Your objective -
Tally how many lines of these entries hold the string "model". Return the number alone.

*** Material provided Section Begins ***

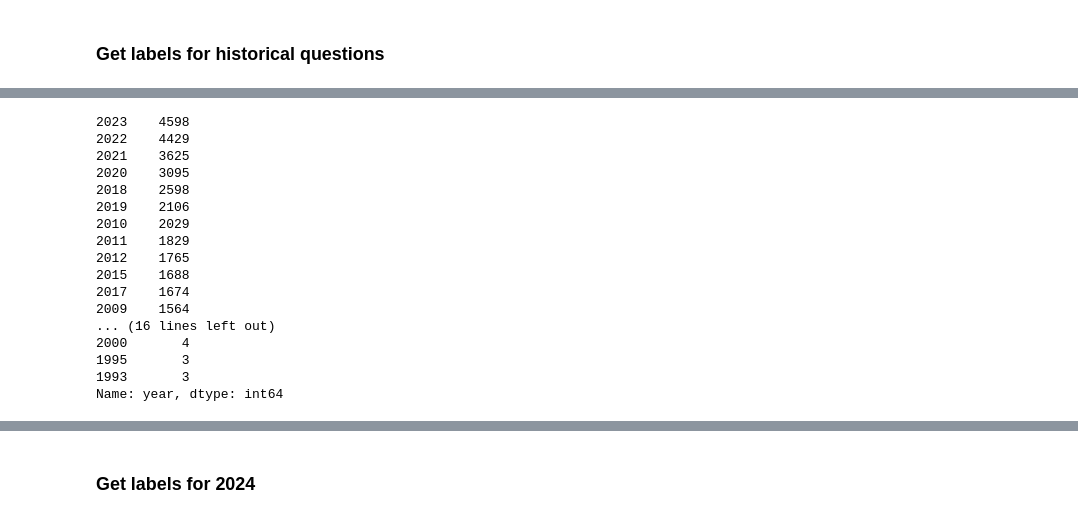
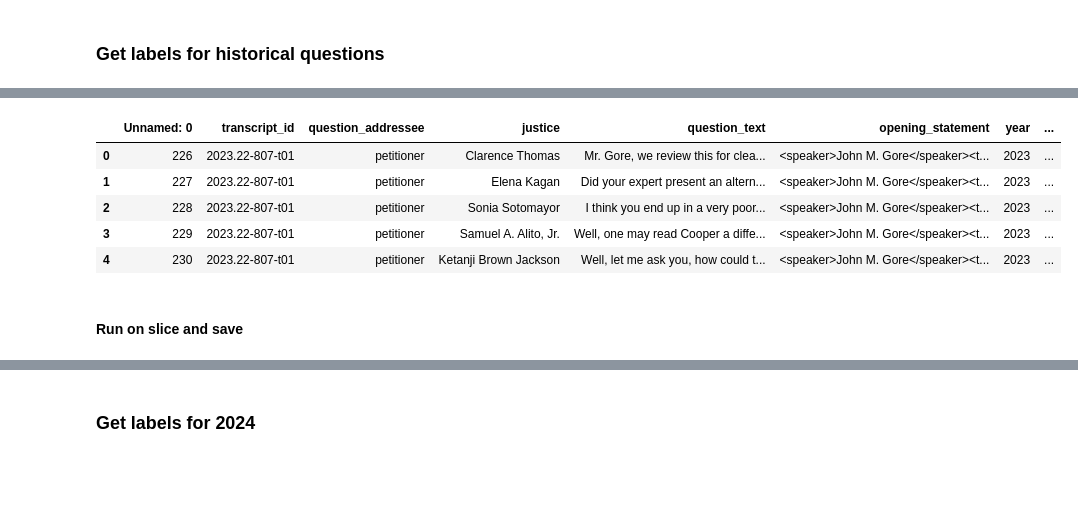
Before and after one commit to skyien-z/llms-for-oral-arguments, a Jupyter notebook: llm_generation_scripts/generate_metacog_labels_della_inference.ipynb, the cells around one changed output, grey strips where cells are left out. Saved outputs shown, nothing was run; the diff lists cells and outputs as text; code cells hidden in the pictures; blank space fills up the shorter version.

Commit message:
add metacog labels

```diff
--- a/llm_generation_scripts/generate_metacog_labels_della_inference.ipynb
+++ b/llm_generation_scripts/generate_metacog_labels_della_inference.ipynb
@@ -132,24 +129,0 @@ memory usage: 2.1+ MB
-# %%
-def extract_year(id):
-    return id.split('.')[0]
-
-all_qs_df['year'] = all_qs_df['transcript_id'].apply(extract_year)
-all_qs_df['year'].value_counts()
-# %% [output]
-2023    4598
-2022    4429
-2021    3625
-2020    3095
-2018    2598
-2019    2106
-2010    2029
-2011    1829
-2012    1765
-2015    1688
-2017    1674
-2009    1564
-... (16 lines left out)
-2000       4
-1995       3
-1993       3
-Name: year, dtype: int64
@@ -176,0 +130,39 @@ for year, group in df.groupby('year'):
+# %%
+### CHANGE THIS TO GENERATE FOR DIFF CHUNKS
+
+### NEXT TODO IS 2018, chunk 2
+year = '2023'
+chunk = '0'
+
+
+# # input_dir = f'../datasets/historical_questions/{year}/slices'
+# input_filename = f'{year}_{chunk}_questions_from_current_justices'
+# input_fp = f'{input_dir}/{input_filename}.csv'
+
+
+input_filename = f'{year}_{chunk}_questions_from_current_justices'
+model = model_name.split('/')[-1]
+input_dir = f'../datasets/coherence/'
+input_subdir = os.path.join(input_dir, model)
+os.makedirs(input_subdir, exist_ok=True)
+input_fp = f'{input_subdir}/{input_filename}.csv'
+
+
+
+out_dir = f'../datasets/llm_outputs/metacog/'
+model = model_name.split('/')[-1]
+out_subdir = os.path.join(out_dir, model)
+os.makedirs(out_subdir, exist_ok=True)
+out_fp = f'{out_subdir}/{input_filename}_coherent_metacog_labels_single.csv'
+# %%
+df = pd.read_csv(input_fp)
+df.head()
+# %% [output]
+|  | Unnamed: 0 | transcript_id | question_addressee | justice | question_text | opening_statement | year | ... |
+| 0 | 226 | 2023.22-807-t01 | petitioner | Clarence Thomas | Mr. Gore, we review this for clea... | <speaker>John M. Gore</speaker><t... | 2023 | ... |
+| 1 | 227 | 2023.22-807-t01 | petitioner | Elena Kagan | Did your expert present an altern... | <speaker>John M. Gore</speaker><t... | 2023 | ... |
+| 2 | 228 | 2023.22-807-t01 | petitioner | Sonia Sotomayor | I think you end up in a very poor... | <speaker>John M. Gore</speaker><t... | 2023 | ... |
+| 3 | 229 | 2023.22-807-t01 | petitioner | Samuel A. Alito, Jr. | Well, one may read Cooper a diffe... | <speaker>John M. Gore</speaker><t... | 2023 | ... |
+| 4 | 230 | 2023.22-807-t01 | petitioner | Ketanji Brown Jackson | Well, let me ask you, how could t... | <speaker>John M. Gore</speaker><t... | 2023 | ... |
+# %% [markdown]
+#### Run on slice and save
```
Also changed, not shown: parts of 18 cells of this notebook, 6 other files.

*** Material provided Section Ends ***

Response to the exercise -
4